- There is a high risk towards development of varied health issues such as gastrointestinal conditions, leukemia, heart problems, and respiratory difficulties, etc.
What causes Down Syndrome?
Down syndrome is caused when chromosome 21 experiences irregular cell division. 23 pairs of chromosomes occur in the cells of the human body. One copy of each chromosome is passed to the child from the father, while the other copy is inherited from the mother.
Abnormal cell division in chromosome 21 can occur in 3 ways and each of these 3 ways result in the addition of extra genetic material to the chromosome. This is what leads to the formation of unique facial characteristics, developmental delays, mental problems, and other disabilities associated with Down syndrome. The three types of Down syndrome linked chromosome 21 defects are listed below:
- Trisomy 21 type of Down syndrome: In this, the affected child will have 3 copies of chromosome 21 in all the cells of the body. The genetic mutation or erroneous cell division occurs at the time of sperm and/or egg creation. Over 89 percent of Down syndrome patients suffer from this form of the condition.
- Mosaic form of Down syndrome: In this, chromosome 21 will feature an extra copy only in some cells of the body. Associated genetic mutation occurs at the time of fertilization.
- Translocated form of Down syndrome: In this, a section of chromosome 21 translocates or attaches to some other chromosome. It means that patients will have only 2 copies of chromosome 21, but other chromosomes may feature a part of chromosome 21 joined to them. This type of Down syndrome is rare. It can occur before or after conception.
Currently, there is no known method to correct genetic defects. Hence, there is no cure for Down syndrome. Treatment involves management and alleviation of symptoms, early intervention programs, and increased awareness about the condition, especially by the parents.
- Early intervention programs can help impart motor, language, self-help, and social skills in the child with Down syndrome. It is a vital step towards overcoming the effects of developmental problems and other abnormalities as well as inculcating self-reliance.
- Pregnant women can go for full integrated testing to check for the presence of Down syndrome in the unborn child.
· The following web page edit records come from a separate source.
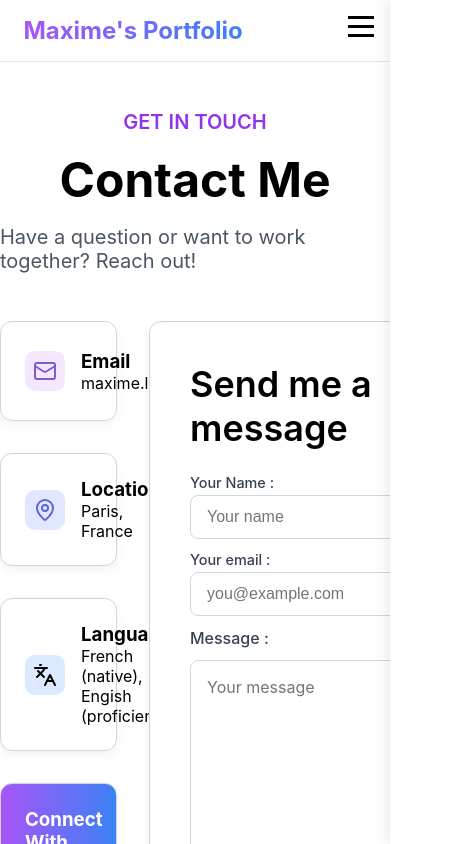
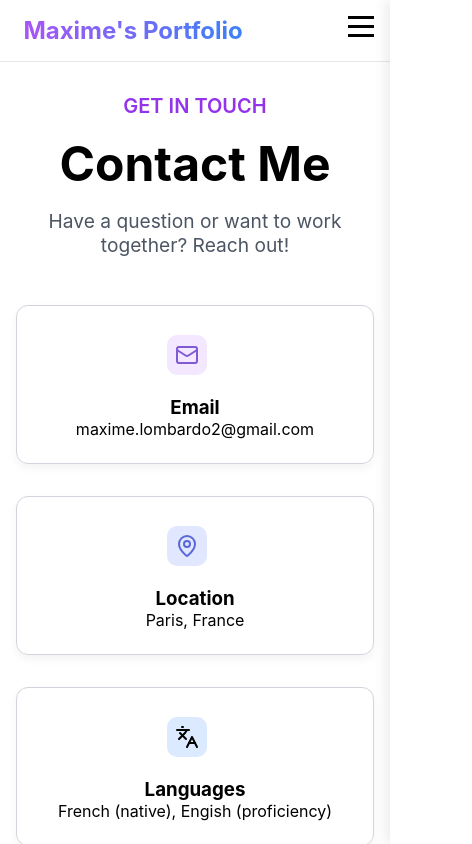
Before and after one commit to lombarma/my-portfolio-v3, an Angular app: page /contact in a window 390 px wide. Shown: the top 844 px of the page, 472 px wide, since content can reach past the window. Built offline with nearby package versions, Linux system fonts and the light colour scheme.

Commit message:
chore(contact): add responsivity to contact page

```diff
--- a/src/app/contact/contact.component.scss
+++ b/src/app/contact/contact.component.scss
@@ -3,6 +3,7 @@
   justify-content: space-around;
   align-items: stretch;
   margin-bottom: 4rem;
+  padding: 1rem;
 
   .informations {
     width: 500px;
@@ -99,6 +100,25 @@
   }
 }
 
+@media (max-width: 768px) {
+  .contact {
+    flex-direction: column;
+    align-items: center;
+    gap: 2rem;
+
+    .informations {
+      width: 100%;
+      max-width: 100%;
+      margin-right: 0;
+    }
+
+    .send-message {
+      width: 100%;
+      max-width: 100%;
+    }
+  }
+}
+
 /* From Uiverse.io by wilsondesouza */
 ul {
   list-style: none;
--- a/src/app/contact/row-card/row-card.component.scss
+++ b/src/app/contact/row-card/row-card.component.scss
@@ -28,3 +28,15 @@
   padding: 0.5rem;
   border-radius: 10px;
 }
+
+@media (max-width: 1130px) {
+  .container {
+    flex-direction: column;
+    align-items: center;
+    text-align: center;
+  }
+
+  .left-part {
+    margin-bottom: 1rem;
+  }
+}
--- a/src/app/shared/inside-header/inside-header.component.html
+++ b/src/app/shared/inside-header/inside-header.component.html
@@ -1,5 +1,5 @@
 <section class="header">
   <span class="text-xl purple">{{ header() }}</span>
   <h1>{{ title() }}</h1>
-  <p class="text-xl">{{ description() }}</p>
+  <p class="text-xl description">{{ description() }}</p>
 </section>
--- a/src/app/shared/inside-header/inside-header.component.scss
+++ b/src/app/shared/inside-header/inside-header.component.scss
@@ -12,3 +12,15 @@
   font-weight: 600;
   text-transform: uppercase;
 }
+
+@media (max-width: 768px) {
+  .header {
+    margin: 2em 0;
+  }
+
+  .description {
+    font-size: 1.2rem;
+    text-align: center;
+    margin: auto 2rem;
+  }
+}
```
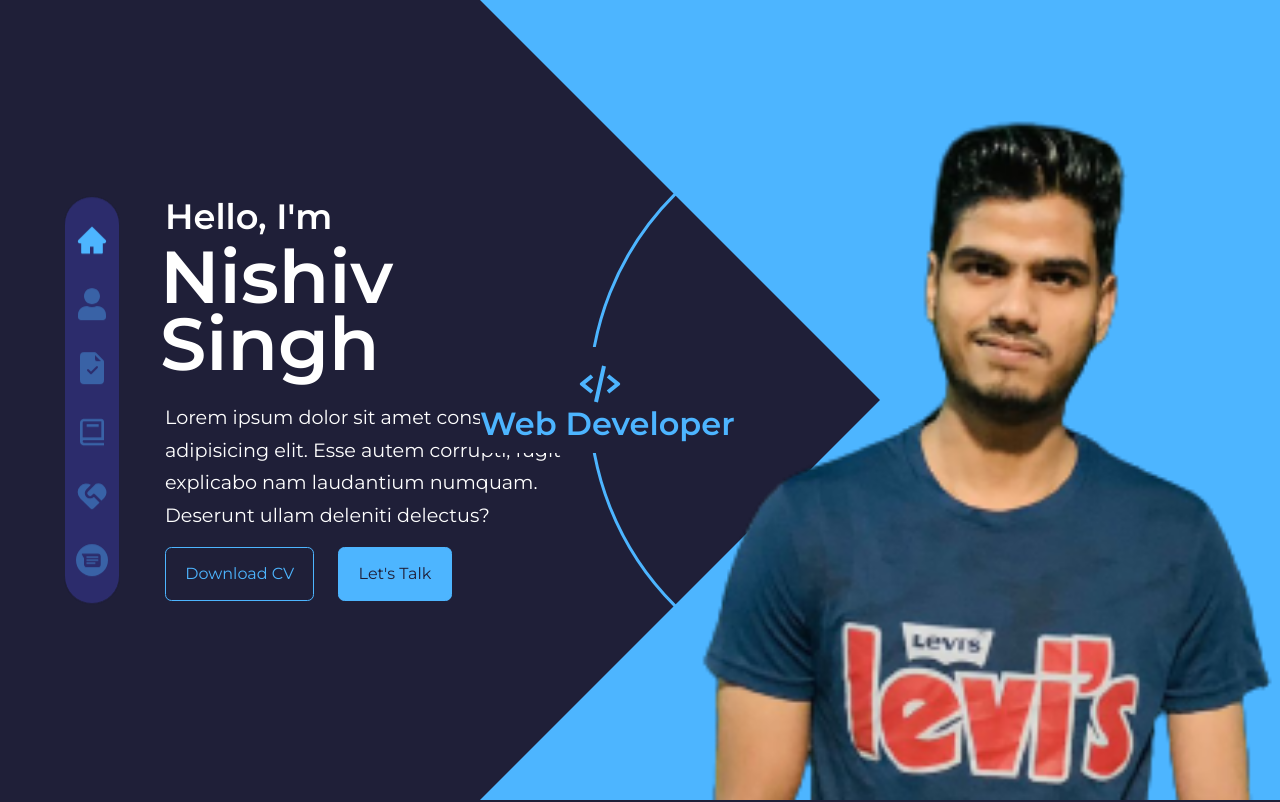
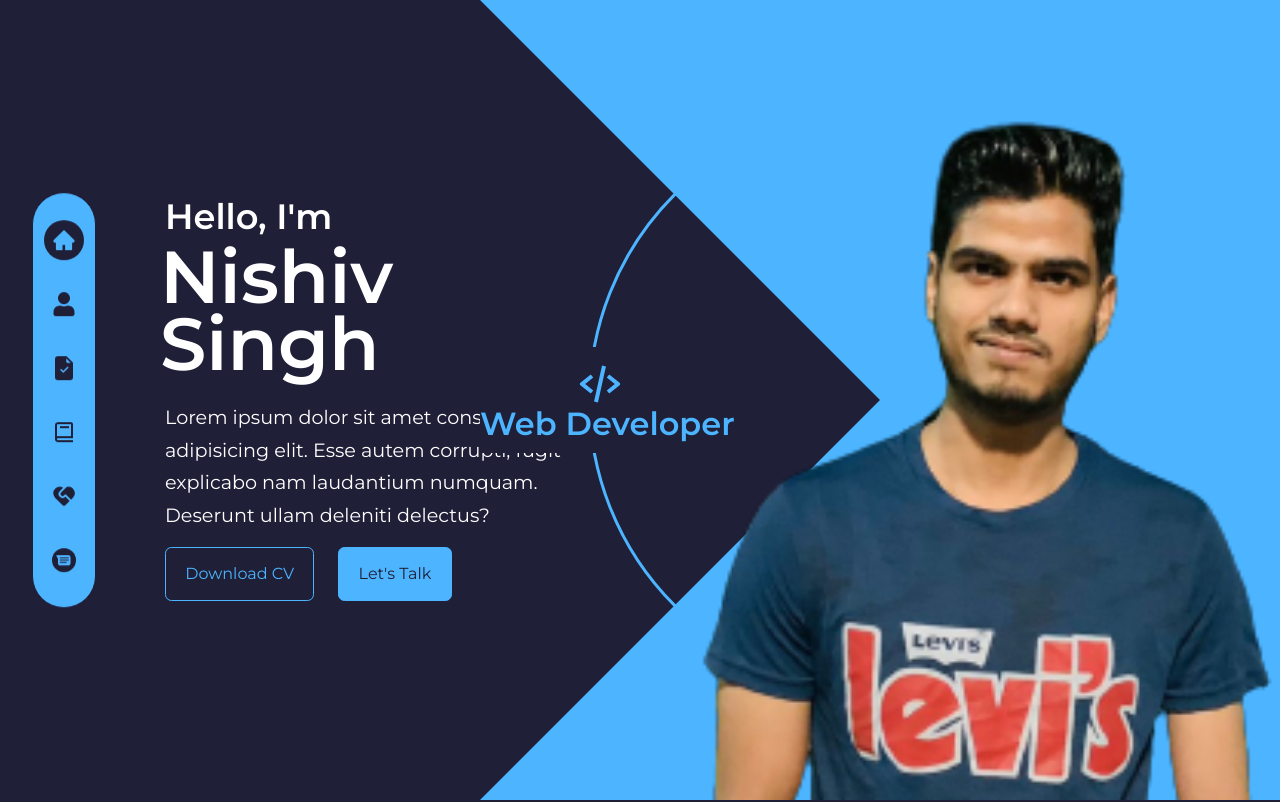
Before and after one commit to NishivSingh/My-Portfolio, a React (Create React App) app: page / in a window 1280 px wide. Shown: the top 802 px of the page. Built offline with nearby package versions, Linux system fonts and the light colour scheme.

Commit message:
Optimzed the code and navigation in navbar

```diff
--- a/src/components/7_contact/contact.css
+++ b/src/components/7_contact/contact.css
@@ -2,6 +2,7 @@
   min-height: 90vh;
 }
 .contact_container {
+  padding-top: 1.2rem;
   width: 58%;
   display: grid;
   grid-template-columns: 37% 58%;
--- a/src/components/footer/footer.css
+++ b/src/components/footer/footer.css
@@ -3,7 +3,7 @@ footer {
   padding-top: 2rem;
   text-align: center;
   font-size: 0.9rem;
-  /* margin-top: 2rem; */
+  /* margin-top: 1rem; */
 }
 
 footer a {
@@ -48,3 +48,9 @@ footer a {
 .footer_copyright small {
   font-size: 1rem;
 }
+
+@media screen and (max-width: 1024px) {
+  footer {
+    margin-top: 2rem;
+  }
+}
--- a/src/components/navbar/Navbar.css
+++ b/src/components/navbar/Navbar.css
@@ -1,15 +1,15 @@
 .navbar {
-  background: var(--color-bg-variant);
+  background: var(--color-primary);
   width: max-content;
   padding: 1.7rem 0.7rem;
   z-index: 2;
   position: fixed;
-  left: 5%;
+  left: 2.5%;
   bottom: 50%;
   transform: translateY(50%);
   display: flex;
   flex-direction: column;
-  gap: 2rem;
+  gap: 1.5rem;
   border-radius: 3rem;
   border: 1px solid var(--color-bg);
   backdrop-filter: blur(15px);
@@ -17,32 +17,43 @@
 
 .navbar a {
   background-color: transparent;
-  /* padding: 0.5rem; */
-  font-size: 2rem;
+  padding: 0.5rem;
+  font-size: 1.5rem;
   border-radius: 50%;
   display: flex;
-  color: var(--color-primary-variant);
+  color: var(--color-bg);
 }
 
 .navbar a:hover {
-  /* background-color: var(--color-bg-variant); */
+  background-color: var(--color-bg);
   color: var(--color-primary);
 }
 
 .navbar a.active {
-  /* background-color: var(--color-primary); */
+  background-color: var(--color-bg);
   color: var(--color-primary);
 }
 
-@media screen and (max-width: 600px) {
+@media screen and (max-width: 1024px) {
   .navbar {
+    border: none;
+    background: rgba(0, 0, 0, 0.2);
     flex-direction: row;
     left: 50%;
     bottom: 2rem;
     transform: translateX(-50%);
     padding: 0.7rem 1.7rem;
+    gap: 0.8rem;
+    backdrop-filter: blur(15%);
   }
   .navbar a {
+    background-color: transparent;
     font-size: 1rem;
+    color: var(--color-white);
+  }
+  .navbar a:hover,
+  .navbar a.active {
+    background-color: rgba(0, 0, 0);
+    color: var(--color-white);
   }
 }
--- a/src/components/navbar/Navbar.jsx
+++ b/src/components/navbar/Navbar.jsx
@@ -1,4 +1,4 @@
-import React from "react";
+import React, { useState, useEffect } from "react";
 import "./navbar.css";
 import { AiFillHome } from "react-icons/ai";
 import { FaUser } from "react-icons/fa";
@@ -6,54 +6,58 @@ import { BiBook } from "react-icons/bi";
 import { BsFillFileEarmarkCheckFill } from "react-icons/bs";
 import { RiServiceFill } from "react-icons/ri";
 import { SiGooglemessages } from "react-icons/si";
-import { useState } from "react";
+
+const navItems = [
+  { id: "#home", icon: <AiFillHome /> },
+  { id: "#about", icon: <FaUser /> },
+  { id: "#experience", icon: <BsFillFileEarmarkCheckFill /> },
+  { id: "#portfolio", icon: <BiBook /> },
+  { id: "#services", icon: <RiServiceFill /> },
+  { id: "#contact", icon: <SiGooglemessages /> },
+];
 
 const Navbar = () => {
   const [activeNav, setActiveNav] = useState("#home");
+
+  useEffect(() => {
+    const handleSectionVisibility = (entries) => {
+      entries.forEach((entry) => {
+        if (entry.isIntersecting) {
+          setActiveNav(`#${entry.target.id}`);
+        }
+      });
+    };
+
+    const observer = new IntersectionObserver(handleSectionVisibility, {
+      root: null,
+      rootMargin: "0px",
+      threshold: 0.5, // Adjust the threshold as needed to determine when a section is considered visible
+    });
+
+    // Observe all the sections (based on their IDs) in the document
+    navItems.forEach((item) => {
+      const section = document.querySelector(item.id);
+      if (section) {
+        observer.observe(section);
+      }
+    });
+
+    // Clean up the observer when the component unmounts
+    return () => observer.disconnect();
+  }, []);
+
   return (
     <nav className="navbar">
-      <a
-        href="#home"
-        onClick={() => setActiveNav("#home")}
-        className={activeNav === "#home" ? "active" : ""}
-      >
-        <AiFillHome />
-      </a>
-      <a
-        href="#about"
-        onClick={() => setActiveNav("#about")}
-        className={activeNav === "#about" ? "active" : ""}
-      >
-        <FaUser />
-      </a>
-      <a
-        href="#experience"
-        onClick={() => setActiveNav("#experience")}
-        className={activeNav === "#experience" ? "active" : ""}
-      >
-        <BsFillFileEarmarkCheckFill />
-      </a>
-      <a
-        href="#portfolio"
-        onClick={() => setActiveNav("#portfolio")}
-        className={activeNav === "#portfolio" ? "active" : ""}
-      >
-        <BiBook />
-      </a>
-      <a
-        href="#services"
-        onClick={() => setActiveNav("#services")}
-        className={activeNav === "#services" ? "active" : ""}
-      >
-        <RiServiceFill />
-      </a>
-      <a
-        href="#contact"
-        onClick={() => setActiveNav("#contact")}
-        className={activeNav === "#contact" ? "active" : ""}
-      >
-        <SiGooglemessages />
-      </a>
+      {navItems.map((item) => (
+        <a
+          key={item.id}
+          href={item.id}
+          onClick={() => setActiveNav(item.id)}
+          className={activeNav === item.id ? "active" : ""}
+        >
+          {item.icon}
+        </a>
+      ))}
     </nav>
   );
 };
```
This can help prepare themselves better for future care and support of the child.
- Ultrasound and blood tests can be carried out in between the 11th and 13th weeks of pregnancy.
- Expectant mothers who think that the baby may be at high risk to Down syndrome may go for percutaneous umbilical blood sampling, amniocentesis, chorionic villus sampling, and other relevant diagnostic tests.
Down syndrome life expectancy
Over the years the life expectancy of Down syndrome patients has increased dramatically due to advances in the medical sciences. Down syndrome patients used to live for only nine years before, but now they can live without problems for nearly 60 years.
Most deaths associated with Down syndrome occur in the uterus or during the first year after birth. A newborn may die within some weeks or months after delivery, often due to cardiac defects and a host of other health complications. After Down syndrome children successfully cross the first year of life, their life expectancy increases by 11 years or more. It is therefore important for parents to pay special attention to the child during the first year.
A majority of deaths associated with Down syndrome occur due to leukemia and cardiac problems. Advances in the field of medicines and medical therapies have resulted in effective treatments for different kinds of cardiac defects and leukemia, thereby increasing the life expectancy of Down syndrome patients. Proper identification of underlying medical problems, early intervention programs, and significant parental support, care, and understanding are key to increasing the lifespan of the patients.